FALLUJAH, Iraq — In a scene reminiscent of Somalia, frenzied crowds dragged the burned, mutilated bodies of four American contractors through the streets of a town west of Baghdad on Wednesday and strung two of them up from a bridge after rebels ambushed their sport utility vehicles.
Five U.S. soldiers of the 1st Infantry Division also were killed when a bomb exploded under their M-113 armored personnel carrier north of Fallujah, making it the bloodiest day for Americans in Iraq since Jan. 8.
A flowing blue scarf was spread out on the floor for the children and their teacher to sit on. When a captain was chosen, they finally were ready to take a trip in their big blue boat.
While singing and moving to the rhythm, the children saw sharks and fish on their voyage.
WASHINGTON — After a year of trying, the U.S. military can’t figure out how to quell the rage in Fallujah, perhaps the most dangerous city in Iraq’s most dangerous region.
Last spring, the Army’s 3rd Armored Cavalry Regiment sent in a small, light force that got into a firefight and was forced to retreat. Next came the 3rd Infantry Division and, then, the 82nd Airborne with more iron-fisted approaches. When each left, the insurgents seemed as strong as ever.
The three mayoral candidates presented their views about several disability issues in Columbia on Wednesday at one of their last forums before the election on Tuesday.
About 30 people gathered at the Activity and Recreation Center to hear what Mayor Darwin Hindman and mayoral candidates John Clark and Arch Brooks had to say.

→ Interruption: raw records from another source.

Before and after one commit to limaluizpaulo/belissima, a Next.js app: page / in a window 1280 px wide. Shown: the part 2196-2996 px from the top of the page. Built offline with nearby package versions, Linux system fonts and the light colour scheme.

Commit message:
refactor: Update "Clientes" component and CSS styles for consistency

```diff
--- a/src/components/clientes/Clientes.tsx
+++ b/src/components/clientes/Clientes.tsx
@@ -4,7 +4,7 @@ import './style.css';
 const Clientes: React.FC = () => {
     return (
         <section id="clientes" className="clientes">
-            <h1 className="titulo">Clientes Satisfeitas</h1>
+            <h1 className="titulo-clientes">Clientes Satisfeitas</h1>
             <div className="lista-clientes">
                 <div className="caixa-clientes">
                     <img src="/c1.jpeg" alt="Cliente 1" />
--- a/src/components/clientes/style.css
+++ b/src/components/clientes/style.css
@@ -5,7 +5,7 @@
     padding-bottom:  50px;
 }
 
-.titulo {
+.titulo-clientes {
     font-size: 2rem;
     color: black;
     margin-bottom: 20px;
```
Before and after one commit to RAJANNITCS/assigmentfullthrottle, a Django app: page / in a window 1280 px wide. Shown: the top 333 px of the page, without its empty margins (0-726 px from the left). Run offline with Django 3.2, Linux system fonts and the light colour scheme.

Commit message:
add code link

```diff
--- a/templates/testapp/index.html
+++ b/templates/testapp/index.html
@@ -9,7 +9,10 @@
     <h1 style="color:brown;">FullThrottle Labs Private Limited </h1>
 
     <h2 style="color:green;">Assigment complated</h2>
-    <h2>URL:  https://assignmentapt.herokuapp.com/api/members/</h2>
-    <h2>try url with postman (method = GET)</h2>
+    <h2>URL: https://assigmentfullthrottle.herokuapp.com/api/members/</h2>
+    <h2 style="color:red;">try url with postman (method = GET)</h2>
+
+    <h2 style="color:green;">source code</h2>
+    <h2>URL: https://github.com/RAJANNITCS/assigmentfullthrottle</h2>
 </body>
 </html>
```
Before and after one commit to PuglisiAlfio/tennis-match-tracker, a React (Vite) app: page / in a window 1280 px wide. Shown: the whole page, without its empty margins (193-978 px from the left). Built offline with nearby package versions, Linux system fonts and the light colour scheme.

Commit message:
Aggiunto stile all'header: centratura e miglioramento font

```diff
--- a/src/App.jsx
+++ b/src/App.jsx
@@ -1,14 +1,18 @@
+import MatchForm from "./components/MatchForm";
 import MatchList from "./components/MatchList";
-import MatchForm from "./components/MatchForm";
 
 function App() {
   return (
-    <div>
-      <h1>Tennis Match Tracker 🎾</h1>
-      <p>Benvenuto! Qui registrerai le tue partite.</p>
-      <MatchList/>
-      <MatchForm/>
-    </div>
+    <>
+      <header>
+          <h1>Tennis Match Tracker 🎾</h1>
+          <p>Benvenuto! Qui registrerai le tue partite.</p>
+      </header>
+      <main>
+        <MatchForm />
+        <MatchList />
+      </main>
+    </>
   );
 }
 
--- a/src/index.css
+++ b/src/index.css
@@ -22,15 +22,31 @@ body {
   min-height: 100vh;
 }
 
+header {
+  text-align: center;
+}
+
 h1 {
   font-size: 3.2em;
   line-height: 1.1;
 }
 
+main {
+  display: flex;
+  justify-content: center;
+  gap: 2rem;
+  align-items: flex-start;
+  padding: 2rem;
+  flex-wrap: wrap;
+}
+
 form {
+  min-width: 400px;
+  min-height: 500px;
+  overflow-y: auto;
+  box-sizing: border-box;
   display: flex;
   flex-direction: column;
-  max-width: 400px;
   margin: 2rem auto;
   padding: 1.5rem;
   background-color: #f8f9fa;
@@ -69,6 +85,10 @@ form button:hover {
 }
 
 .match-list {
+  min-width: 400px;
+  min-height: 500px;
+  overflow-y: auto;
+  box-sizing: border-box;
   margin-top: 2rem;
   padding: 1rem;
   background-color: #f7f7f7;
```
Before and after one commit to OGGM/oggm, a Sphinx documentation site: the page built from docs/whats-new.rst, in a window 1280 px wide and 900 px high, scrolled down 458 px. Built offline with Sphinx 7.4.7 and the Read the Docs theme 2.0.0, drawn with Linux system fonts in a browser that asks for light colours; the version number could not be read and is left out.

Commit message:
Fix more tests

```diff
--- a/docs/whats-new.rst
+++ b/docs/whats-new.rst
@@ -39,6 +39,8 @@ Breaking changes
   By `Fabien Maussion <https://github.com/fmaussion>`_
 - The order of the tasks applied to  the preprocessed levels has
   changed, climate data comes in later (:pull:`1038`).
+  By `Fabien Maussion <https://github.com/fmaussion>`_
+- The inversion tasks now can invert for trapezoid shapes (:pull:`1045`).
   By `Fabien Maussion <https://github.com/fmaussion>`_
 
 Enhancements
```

BAGHDAD, Iraq — At least 10,000 supporters of a radical Shiite cleric rallied Wednesday outside the headquarters of the U.S.-led coalition in a protest against the closure of their weekly newspaper, accused by the top American official in Iraq of inciting violence against coalition troops.
The chief U.S. administrator in Iraq, L. Paul Bremer, ordered Al-Hawza closed for two months on Sunday because its articles “form a serious threat of violence” against coalition forces and Iraqi citizens working with them. Al-Hawza’s managing editor dismissed the accusation and said political motives were behind Bremer’s decision.
Supporters and critics of the $22.5 million Columbia School District bond issue agree that the district needs money for improving and maintaining existing facilities. They disagree, however, over using $1.2 million of it to buy land for a new high school and a new elementary school.
A super majority — 57 percent — of voters will have to approve the district’s request for $22.5 million in general obligation bonds on Tuesday. The issue would not increase property taxes and would extend debt payment for another three years.
JEFFERSON CITY — Gay rights suffered two setbacks in the Missouri House on Wednesday.
The first loss came when a House committee approved a bill that would prohibit state-funded public institutions from using anti-discrimination policies that exceed federal standards. Federal standards do not include sexual orientation.
Scott Schulte knows a lot about how nature works. At his farewell luncheon Wednesday, he noted how well fertilized his money tree, a going-away present from friends in and out of the Missouri state park system, must have been.
After 28 years with Rock Bridge Memorial State Park, superintendent Scott Schulte has retired. More than 40 people, including park workers and friends from all over Missouri, came to say goodbye.
JEFFERSON CITY — Police could stop motorists solely for not wearing seat belts, and children younger than 6 would have to ride in safety seats, under legislation given initial Senate approval Wednesday.
The bill received first-round approval on a voice vote and needs a second vote to advance to the House.
Eyes peering through his mask, Rock Bridge catcher Scott Dunwoody crouches behind the plate during Tuesday’s practice.
The frigid air and a sore right shoulder don’t faze Dunwoody as Steven Farrow tosses a ball in his direction. Dunwoody is quick to respond. The ball bounces off his chest protector and rolls back to Farrow’s feet.
Aug. 30, 1987, is a day Steve Paxton shouldn’t be capable of remembering. Instead, it is one he will never forget. On that day, Paxton was cruising along a deserted country road near his hometown of Urbana, Ohio. He had recently turned 16 and was enjoying the newfound freedom of driving. Like most new drivers, he had a tendency to drive more quickly than the legal limit.
Unlike most new drivers, though, his predilection for speed nearly killed him.
At this time of year, most high school seniors are concerned with finding a prom date and eagerly counting the days until graduation.
Ashley Perrigo and Felisha Richards aren’t most high school seniors.